---- Listed entries
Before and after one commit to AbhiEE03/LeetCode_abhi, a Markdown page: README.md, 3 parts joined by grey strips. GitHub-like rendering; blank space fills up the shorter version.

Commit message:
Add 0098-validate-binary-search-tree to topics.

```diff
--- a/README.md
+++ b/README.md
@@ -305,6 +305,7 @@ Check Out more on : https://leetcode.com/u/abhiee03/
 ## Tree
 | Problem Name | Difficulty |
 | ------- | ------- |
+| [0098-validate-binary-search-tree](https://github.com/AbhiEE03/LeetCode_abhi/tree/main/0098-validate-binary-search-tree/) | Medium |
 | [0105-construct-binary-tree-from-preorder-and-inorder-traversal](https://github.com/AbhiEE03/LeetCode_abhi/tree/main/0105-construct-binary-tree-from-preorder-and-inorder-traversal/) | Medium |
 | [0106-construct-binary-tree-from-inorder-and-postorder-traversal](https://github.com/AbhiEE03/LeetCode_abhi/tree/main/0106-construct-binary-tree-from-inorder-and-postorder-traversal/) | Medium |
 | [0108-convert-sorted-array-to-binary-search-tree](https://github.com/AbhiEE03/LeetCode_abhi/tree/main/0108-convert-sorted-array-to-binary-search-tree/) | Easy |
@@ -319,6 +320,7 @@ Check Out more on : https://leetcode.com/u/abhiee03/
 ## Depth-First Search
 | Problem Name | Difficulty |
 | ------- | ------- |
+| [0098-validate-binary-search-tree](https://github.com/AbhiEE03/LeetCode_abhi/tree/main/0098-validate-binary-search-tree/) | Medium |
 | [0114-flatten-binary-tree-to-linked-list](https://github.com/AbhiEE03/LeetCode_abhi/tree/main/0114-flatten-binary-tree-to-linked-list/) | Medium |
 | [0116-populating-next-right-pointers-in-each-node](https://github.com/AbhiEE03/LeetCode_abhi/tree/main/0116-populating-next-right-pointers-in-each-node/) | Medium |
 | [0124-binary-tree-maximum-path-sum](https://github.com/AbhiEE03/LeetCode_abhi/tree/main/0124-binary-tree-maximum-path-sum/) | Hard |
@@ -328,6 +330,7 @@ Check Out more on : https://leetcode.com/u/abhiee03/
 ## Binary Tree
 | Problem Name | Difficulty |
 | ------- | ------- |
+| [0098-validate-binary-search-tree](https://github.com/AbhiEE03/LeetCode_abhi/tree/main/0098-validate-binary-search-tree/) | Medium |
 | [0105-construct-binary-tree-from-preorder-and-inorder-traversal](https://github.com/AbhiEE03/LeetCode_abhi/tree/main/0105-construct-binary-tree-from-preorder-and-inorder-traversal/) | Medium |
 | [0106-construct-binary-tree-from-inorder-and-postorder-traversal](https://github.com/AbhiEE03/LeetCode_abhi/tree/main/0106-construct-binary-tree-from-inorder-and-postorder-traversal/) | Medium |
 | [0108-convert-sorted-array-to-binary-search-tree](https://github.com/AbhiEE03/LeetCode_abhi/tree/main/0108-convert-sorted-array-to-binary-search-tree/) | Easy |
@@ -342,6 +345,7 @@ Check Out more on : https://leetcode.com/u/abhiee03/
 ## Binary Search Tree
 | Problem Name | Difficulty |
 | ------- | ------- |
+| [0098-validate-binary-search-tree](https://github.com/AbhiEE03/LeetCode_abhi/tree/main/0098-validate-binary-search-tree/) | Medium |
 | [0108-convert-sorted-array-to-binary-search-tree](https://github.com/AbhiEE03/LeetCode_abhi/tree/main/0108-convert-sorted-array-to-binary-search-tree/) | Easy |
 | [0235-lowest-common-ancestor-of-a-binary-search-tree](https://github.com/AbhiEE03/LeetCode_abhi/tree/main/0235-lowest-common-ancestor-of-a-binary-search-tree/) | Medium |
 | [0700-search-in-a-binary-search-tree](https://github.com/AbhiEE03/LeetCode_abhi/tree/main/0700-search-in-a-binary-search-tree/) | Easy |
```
--------
Task instructions =>
Go through the entries and copy each line holding the string "README".

Solution for this problem =>
Before and after one commit to AbhiEE03/LeetCode_abhi, a Markdown page: README.md, 3 parts joined by grey strips. GitHub-like rendering; blank space fills up the shorter version.
--- a/README.md
+++ b/README.md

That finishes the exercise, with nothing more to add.